Actions for reducing traffic related noise revealed
Phenomena project publishes advice on reducing noise pollution, drawing on insights gained from projects POLIS contributed to.
Long-term exposure to environmental noise from transport can lead to significant health complications. Indeed, The European Environment Agency (EEA) estimates that 109 million people in the EU-28 are exposed to road traffic noise levels of 55 dB Lden and higher.
Given the number of exposed citizens in the EU, and taking into consideration the growth of traffic, infrastructure and adjacent dwellings, further intervention is required to mitigate the impacts of environmental noise in the short and medium term.
The Phenomena project aimed to address this concern, identifying and assess measures to reduce the detrimental effect of transport noise on health. The project has now released its findings publicly.
Through a combination of policy research, consultation, health economics and environmental assessment, the project identified 23 individual policy options covering rail, road transport and aviation.
This was established, in part, but exploring some of the outcomes of a variety of projects, on which POLIS was a consortium partner. Indeed, noise abatement measures proposed by CityHush, a project providing municipalities with tools to establish noise maps and action plans, and SILENCE, which established Local Noise Action Plans, provided key insights and tools for Phenomena’s final report.
Solutions at hand?
Individual solutions for road traffic, rail and aviation were identified and analysed for their cost-benefit.
For road traffic, tighter vehicle limits, increased electrification, together with national actions including speed and access restrictions together with more quiet facades and dwelling insulation were proposed. Meanwhile to reduce acoustic impact of railways new track design an electric options (such as that demonstrated in Grenoble Metropole) were advised.

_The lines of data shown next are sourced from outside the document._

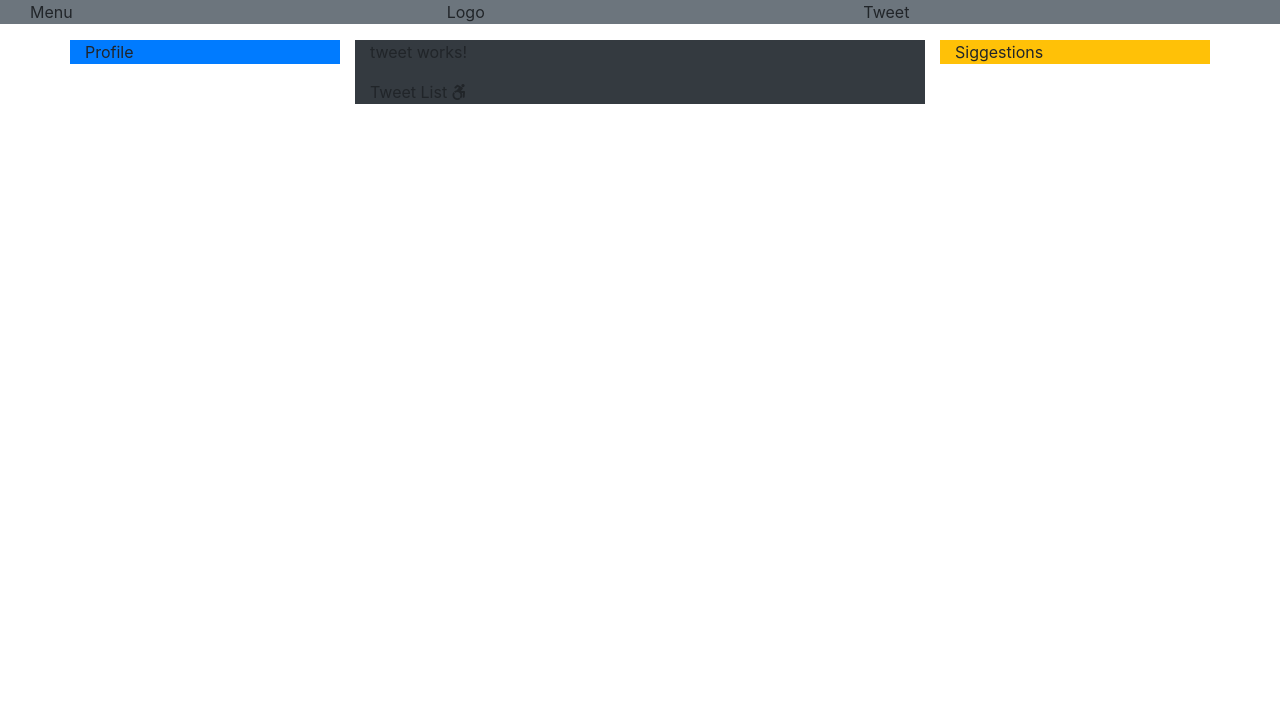
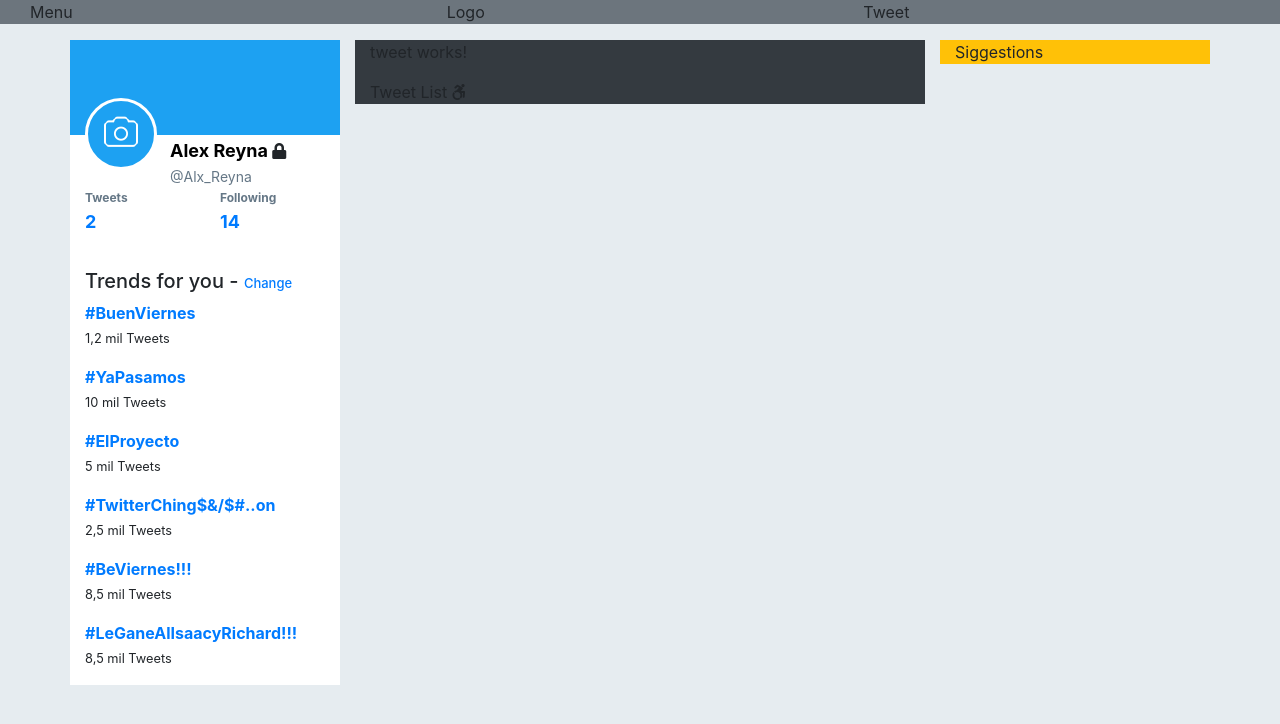
Before and after one commit to RicardoHds/twitterHub, an Angular app: page / in a window 1280 px wide. Shown: the top 724 px of the page. Built offline with nearby package versions, Linux system fonts and the light colour scheme.

Commit message:
create side bar left

```diff
--- a/src/app/components/profile/profile.component.css
+++ b/src/app/components/profile/profile.component.css
@@ -0,0 +1,53 @@
+.tendenciasColor{
+    color: rgb(29, 161, 241)
+}
+
+.foot_tendeciasColor{
+     color: rgb(101, 119, 134)
+}
+
+.hover:hover{
+    cursor: pointer;
+}
+
+.ProfileCard-name {
+    font-size: 14px;
+}
+
+/* Clase que le da estilo al circulo que esta detras de la camara para cambiar foto de perfil */
+.div_circle{
+    border-radius: 50%;
+    background-color: rgb(29, 161, 242);
+    height: 72px;
+    width: 72px;
+    margin-top: -37px;
+    border-width: 3px;
+    border-style: solid;
+    border-top-color: rgb(255, 255, 255);
+    border-right-color: rgb(255, 255, 255);
+    border-left-color: rgb(255, 255, 255);
+    border-bottom-color: rgb(255, 255, 255);
+}
+/* Clase que le da estilo a la camara */
+.fa-camera{
+top: 16px;
+position: relative;
+left:18px;
+}
+
+.divProfileCard{
+    position: relative;
+    top: -33px;
+    left: 85px;
+}
+
+
+.divTweetsFollows{
+    top:-37px;
+}
+
+.icon-border {
+    font-size: 30px;
+    color:rgb(29, 161, 242);
+    text-shadow: -2px 0 white, 0 2px white, 2px 0 white, 0 -2px white;
+}
--- a/src/app/components/profile/profile.component.html
+++ b/src/app/components/profile/profile.component.html
@@ -1,5 +1,97 @@
 <div class="container">
   <div class="row">
-    <div class="col bg-primary">Profile</div>
+    <div class="col">
+      <div class="row">
+        <div role="button" class="col hover" [ngStyle]="{ 'height': '95px','background-color':'rgb(29, 161, 242)' }">
+
+        </div>
+      </div>
+    </div>
+  </div>
+
+  <div class="row">
+    <div class="col">
+      <div class="row" [ngStyle]="{ 'height': '110px' }">
+        <div class="col bg-white">
+          <div class="row">
+            <div class="col">
+             <div class="div_circle"><i class="fas fa-camera fa-2x icon-border"></i></div>
+            </div>
+            <div class="col-9 divProfileCard">
+              <div><a href="#"  [ngStyle]="{ 'height': '95px','color':'black', 'font-size': '18px' }"><b>Alex Reyna </b></a><span><i class="fas fa-lock"></i></span> </div>
+              <span class="ProfileCard-name"><a href="#" [ngStyle]="{ 'height': '95px','color':'rgb(101,119,134)', 'font-size': '14px' }">@Alx_Reyna</a></span>
+            </div>
+
+          </div>
+          <div class="row ">
+            <div class="col divTweetsFollows">
+              <a href="#" [ngStyle]="{ 'text-decoration':'none','font-weight': 'bold' }">
+                <span [ngStyle]="{ 'color': 'rgb(101, 119, 134)','font-size': '12px' }">Tweets</span>
+                <br>
+                <span [ngStyle]="{ 'font-size': '18px' } ">2</span>
+              </a>
+            </div>
+            <div class="col divTweetsFollows">
+              <a href="#" [ngStyle]="{ 'text-decoration':'none', 'font-weight': 'bold'}">
+                <span [ngStyle]="{ 'color': 'rgb(101, 119, 134)','font-size': '12px' }">Following</span>
+                <br>
+                <span class="pt-0"[ngStyle]="{ 'font-size': '18px' }">14</span>
+              </a>
+            </div>
+          </div>
+        </div>
+      </div>
+    </div>
   </div>
 </div>
+
+<div class="container">
+  <div class="row mt-2 bg-white mb-3">
+    <div class="col mt-3 ">
+      <h5>Trends for you -
+        <a href="#"> <font size="2">Change</font></a>
+      </h5>
+      <p class="my-0 tendenciasColor">
+        <a href="#"><b>#BuenViernes</b></a>
+      </p>
+      <p class="foot_tendecias">
+        <small> 1,2 mil Tweets</small>
+      </p>
+      <p class="my-0  tendenciasColor">
+         <a href="#"><b>#YaPasamos</b></a>
+      </p>
+      <p class="foot_tendecias ">
+        <small> 10 mil Tweets</small>
+      </p>
+      <p class="my-0  tendenciasColor">
+         <a href="#"><b>#ElProyecto</b></a>
+      </p>
+      <p class="foot_tendecias ">
+        <small> 5 mil Tweets</small>
+      </p>
+      <p class="my-0  tendenciasColor">
+         <a href="#"><b>#TwitterChing$&/$#..on</b></a>
+      </p>
+      <p class="foot_tendecias ">
+        <small> 2,5 mil Tweets</small>
+      </p>
+      <p class="my-0  tendenciasColor">
+         <a href="#"><b>#BeViernes!!!</b></a>
+      </p>
+      <p class="foot_tendecias">
+        <small> 8,5 mil Tweets</small>
+      </p>
+      <p class="my-0  tendenciasColor">
+        <a href="#">
+          <b>#LeGaneAlIsaacyRichard!!!</b>
+        </a>
+      </p>
+      <p class="foot_tendecias">
+        <small> 8,5 mil Tweets</small>
+      </p>
+
+
+
+    </div>
+  </div>
+</div>
--- a/src/styles.css
+++ b/src/styles.css
@@ -1 +1,4 @@
 /* You can add global styles to this file, and also import other style files */
+body {
+     background-color: #e6ecf0 !important;
+}
```
Also changed, not shown: 1 other file (tests, documents, lock files or other folders).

However, the report warns against more superficial- yet expensive- measure such as noise barriers, unless they are integrated in landscape or buildings.
Read the full report here